**PROBLEM:** Filter the entries, keeping every line with the string "поверхности".

**MATERIAL PROVIDED:**
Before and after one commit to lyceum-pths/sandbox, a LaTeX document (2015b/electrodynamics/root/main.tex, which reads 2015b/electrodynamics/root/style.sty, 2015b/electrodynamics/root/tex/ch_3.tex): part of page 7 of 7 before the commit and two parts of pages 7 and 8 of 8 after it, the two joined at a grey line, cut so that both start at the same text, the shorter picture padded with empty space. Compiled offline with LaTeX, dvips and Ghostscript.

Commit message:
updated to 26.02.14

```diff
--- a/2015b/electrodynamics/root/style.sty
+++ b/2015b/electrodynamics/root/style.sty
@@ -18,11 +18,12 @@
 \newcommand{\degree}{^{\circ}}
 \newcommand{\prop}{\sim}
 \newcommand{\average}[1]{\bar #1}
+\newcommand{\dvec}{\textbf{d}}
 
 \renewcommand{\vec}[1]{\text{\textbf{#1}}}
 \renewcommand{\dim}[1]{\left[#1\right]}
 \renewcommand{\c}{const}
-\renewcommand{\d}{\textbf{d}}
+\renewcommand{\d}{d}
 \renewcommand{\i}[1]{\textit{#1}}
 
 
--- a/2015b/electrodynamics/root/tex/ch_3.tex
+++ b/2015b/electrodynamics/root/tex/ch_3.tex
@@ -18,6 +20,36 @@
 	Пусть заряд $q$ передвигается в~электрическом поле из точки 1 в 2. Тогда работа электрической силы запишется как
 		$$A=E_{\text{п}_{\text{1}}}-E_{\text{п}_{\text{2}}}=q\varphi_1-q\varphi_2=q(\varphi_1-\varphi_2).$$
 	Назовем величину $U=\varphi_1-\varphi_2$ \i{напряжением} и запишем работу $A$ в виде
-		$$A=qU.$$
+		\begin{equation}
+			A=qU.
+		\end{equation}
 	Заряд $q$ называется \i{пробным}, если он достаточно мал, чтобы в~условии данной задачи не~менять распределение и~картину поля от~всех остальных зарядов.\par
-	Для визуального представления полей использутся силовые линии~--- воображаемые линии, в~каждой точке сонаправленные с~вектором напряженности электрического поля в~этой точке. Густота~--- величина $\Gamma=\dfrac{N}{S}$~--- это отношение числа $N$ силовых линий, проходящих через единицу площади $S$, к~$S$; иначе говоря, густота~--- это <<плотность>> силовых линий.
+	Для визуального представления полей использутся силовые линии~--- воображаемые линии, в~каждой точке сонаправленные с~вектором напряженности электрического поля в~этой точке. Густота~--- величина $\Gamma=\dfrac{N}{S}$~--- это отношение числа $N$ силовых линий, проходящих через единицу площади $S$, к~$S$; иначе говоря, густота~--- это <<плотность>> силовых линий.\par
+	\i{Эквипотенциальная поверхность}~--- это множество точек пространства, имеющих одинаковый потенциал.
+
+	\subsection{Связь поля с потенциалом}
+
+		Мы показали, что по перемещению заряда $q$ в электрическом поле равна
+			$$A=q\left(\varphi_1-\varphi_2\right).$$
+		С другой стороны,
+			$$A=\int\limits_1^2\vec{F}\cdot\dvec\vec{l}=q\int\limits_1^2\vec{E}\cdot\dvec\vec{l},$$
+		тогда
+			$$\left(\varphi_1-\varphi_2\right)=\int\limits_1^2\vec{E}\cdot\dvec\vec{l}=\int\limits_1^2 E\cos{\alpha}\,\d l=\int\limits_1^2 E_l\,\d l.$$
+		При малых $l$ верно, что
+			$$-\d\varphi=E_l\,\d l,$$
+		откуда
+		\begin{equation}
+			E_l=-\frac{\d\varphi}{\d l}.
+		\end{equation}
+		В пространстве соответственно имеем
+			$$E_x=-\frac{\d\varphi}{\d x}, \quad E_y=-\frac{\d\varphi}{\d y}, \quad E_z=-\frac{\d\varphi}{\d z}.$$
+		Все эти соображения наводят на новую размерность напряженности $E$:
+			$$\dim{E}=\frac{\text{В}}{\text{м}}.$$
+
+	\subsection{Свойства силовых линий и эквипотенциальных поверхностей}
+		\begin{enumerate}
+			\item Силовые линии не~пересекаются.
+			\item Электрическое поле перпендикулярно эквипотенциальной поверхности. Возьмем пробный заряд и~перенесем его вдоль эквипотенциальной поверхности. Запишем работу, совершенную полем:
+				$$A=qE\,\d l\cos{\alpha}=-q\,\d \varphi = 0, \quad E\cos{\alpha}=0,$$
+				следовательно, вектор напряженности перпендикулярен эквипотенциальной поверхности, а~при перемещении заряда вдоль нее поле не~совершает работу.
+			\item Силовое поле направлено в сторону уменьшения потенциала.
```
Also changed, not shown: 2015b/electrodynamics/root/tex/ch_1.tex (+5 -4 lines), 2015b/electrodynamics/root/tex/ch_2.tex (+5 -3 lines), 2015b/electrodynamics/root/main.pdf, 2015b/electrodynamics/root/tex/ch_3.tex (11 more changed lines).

**PROBLEM SOLUTION:**
+			\item Электрическое поле перпендикулярно эквипотенциальной поверхности. Возьмем пробный заряд и~перенесем его вдоль эквипотенциальной поверхности. Запишем работу, совершенную полем:
+				следовательно, вектор напряженности перпендикулярен эквипотенциальной поверхности, а~при перемещении заряда вдоль нее поле не~совершает работу.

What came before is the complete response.